The Alliance is at the centre of Australia's national security.
The Alliance is about shared values.
As Australia makes common cause with a nation conceived and dedicated to the proposition that all men are created equal.
But the Alliance is also personal.
The Alliance is in the story of American Ambassador Jon Berry, whose father served in the first division of the United States Marines here in Australia, a division whose song today is Waltzing Matilda.
The Alliance is in the story of Ambassador Kennedy, whose father was rescued 80 years ago by a team of Australian coast watchers in the western province of Solomon Islands.
And the Alliance is in the story of the thousands of Americans and Australians who can trace their family history back to the 800,000 Americans who served in this country during World War Two.
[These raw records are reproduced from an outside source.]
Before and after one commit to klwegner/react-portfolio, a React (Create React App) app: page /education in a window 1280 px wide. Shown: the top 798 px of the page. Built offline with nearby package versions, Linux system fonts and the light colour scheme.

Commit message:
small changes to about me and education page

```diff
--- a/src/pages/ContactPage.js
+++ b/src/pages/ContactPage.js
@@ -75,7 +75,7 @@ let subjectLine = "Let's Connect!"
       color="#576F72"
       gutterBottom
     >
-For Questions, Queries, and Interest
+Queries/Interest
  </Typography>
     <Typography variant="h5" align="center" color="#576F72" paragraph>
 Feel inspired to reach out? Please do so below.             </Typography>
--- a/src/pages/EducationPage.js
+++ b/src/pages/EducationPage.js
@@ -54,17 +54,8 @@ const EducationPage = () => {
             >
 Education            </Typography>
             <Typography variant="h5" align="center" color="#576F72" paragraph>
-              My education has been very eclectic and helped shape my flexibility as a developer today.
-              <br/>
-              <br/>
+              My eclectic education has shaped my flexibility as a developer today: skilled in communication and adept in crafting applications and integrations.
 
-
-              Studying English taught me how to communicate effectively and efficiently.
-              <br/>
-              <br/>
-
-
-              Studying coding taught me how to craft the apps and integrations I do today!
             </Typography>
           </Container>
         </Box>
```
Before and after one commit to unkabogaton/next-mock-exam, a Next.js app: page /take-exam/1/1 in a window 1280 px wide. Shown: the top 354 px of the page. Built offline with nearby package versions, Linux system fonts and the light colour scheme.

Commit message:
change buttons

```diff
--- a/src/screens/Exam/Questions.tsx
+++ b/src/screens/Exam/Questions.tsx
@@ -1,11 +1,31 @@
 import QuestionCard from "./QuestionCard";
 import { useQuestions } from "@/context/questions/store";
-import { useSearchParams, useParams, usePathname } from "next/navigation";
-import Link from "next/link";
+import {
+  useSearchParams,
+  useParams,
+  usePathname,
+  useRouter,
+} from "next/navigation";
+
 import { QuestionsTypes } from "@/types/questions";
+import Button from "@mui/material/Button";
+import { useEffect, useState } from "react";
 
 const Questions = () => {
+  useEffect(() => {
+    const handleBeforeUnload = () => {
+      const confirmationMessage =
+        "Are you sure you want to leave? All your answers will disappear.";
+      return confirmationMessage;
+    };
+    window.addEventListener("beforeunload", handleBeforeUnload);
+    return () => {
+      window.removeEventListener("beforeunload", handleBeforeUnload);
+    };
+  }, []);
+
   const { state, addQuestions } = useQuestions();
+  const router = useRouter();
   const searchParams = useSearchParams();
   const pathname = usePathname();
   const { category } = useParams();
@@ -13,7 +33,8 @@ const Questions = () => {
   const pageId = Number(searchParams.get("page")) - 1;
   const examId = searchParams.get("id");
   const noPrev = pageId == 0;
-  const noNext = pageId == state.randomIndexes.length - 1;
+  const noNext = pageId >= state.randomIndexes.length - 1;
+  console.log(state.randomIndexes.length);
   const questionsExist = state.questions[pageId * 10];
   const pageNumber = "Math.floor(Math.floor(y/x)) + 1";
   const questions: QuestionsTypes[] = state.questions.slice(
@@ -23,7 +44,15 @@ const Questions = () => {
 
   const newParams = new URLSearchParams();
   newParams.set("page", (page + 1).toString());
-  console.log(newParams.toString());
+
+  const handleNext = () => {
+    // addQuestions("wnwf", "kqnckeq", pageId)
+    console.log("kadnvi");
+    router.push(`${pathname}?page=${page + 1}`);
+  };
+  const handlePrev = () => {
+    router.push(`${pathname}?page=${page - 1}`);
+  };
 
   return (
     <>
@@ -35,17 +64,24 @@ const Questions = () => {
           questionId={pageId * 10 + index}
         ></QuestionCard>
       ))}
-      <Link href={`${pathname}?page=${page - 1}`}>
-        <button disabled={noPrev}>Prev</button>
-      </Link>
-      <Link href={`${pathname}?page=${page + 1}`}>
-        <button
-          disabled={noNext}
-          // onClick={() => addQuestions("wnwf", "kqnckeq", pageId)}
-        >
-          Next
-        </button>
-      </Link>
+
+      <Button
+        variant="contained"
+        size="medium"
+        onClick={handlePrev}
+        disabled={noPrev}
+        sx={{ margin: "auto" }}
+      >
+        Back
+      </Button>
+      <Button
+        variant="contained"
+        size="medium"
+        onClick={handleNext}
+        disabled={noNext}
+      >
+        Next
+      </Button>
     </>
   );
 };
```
When Australians talk about the Alliance, we don't even talk about the name of the partner with whom our alliance is with.
Because there is only one Alliance which is so much at the heart of Australia’s world view.
And many wonder where Australia sits in America's vision of the world.
And the answer to that can be found in the story of the United States ship Canberra, behind us today.
When the original HMAS Canberra was lost on the night of the 9th of August in 1942, she was sailing with and fighting with the American Navy in the Battle of Savo Island in the Guadalcanal.
And the 83 Australians and one American who lost their lives on that night, so moved was President Franklin Roosevelt that he gave the singular honour of naming a new, newly commissioned American ship, the USS Canberra.
That ship served out the Second World War.
It went on to serve in the Vietnam War, again, alongside Australian Defence Force personnel.
Sometime after it was decommissioned, President George W. Bush thought it was only fitting that its bell be given to Prime Minister John Howard and it lives to this day at the Australian National Maritime Museum and it is with us here.
So these two ships, the modern HMAS Canberra and the USS Canberra are inextricably linked and inextricably intertwined.
They are genuinely siblings.
And in all that they do, they carry with them the souls of the 84 people who were lost on that night.
As we sit here today, before the USS Canberra, a ship which was designed in Fremantle, built by the great Australian company, Austal, we do so in the knowledge that there will always be an officer of the Royal Australian Navy who will serve on it.
We will always know that the sponsor will be the Australian Senator, Marise Payne, a former Defence Minister, who is with us today.
We will know that its crest bears the Southern Cross and a kangaroo, and that it was commissioned on this day, in this most unique and unprecedented and historic event where for the first time, a new American warship is being commissioned outside of the United States.
And in all of that, what we hear is that to America, Australia matters.
Next week, I'll be hosting the United States Secretary of Defense, Lloyd Austin.
Together we will visit Exercise Talisman Sabre and we will watch the men and women of our respective defence forces exercise together.
And as we do so, we feel a pride of their service.
And we will undoubtedly reflect that the Alliance of more than a century of mateship, as Australians and Americans have fought alongside each other in every conflict during that period of time has been and we'll continue to be both fundamental and astounding.
Other related releases
Second reading speech, Defence Legislation Amendment (Safeguarding Australia’s Military Secrets) Bill
Address at handover of FSS Bethwel Henry to the Federated States of Micronesia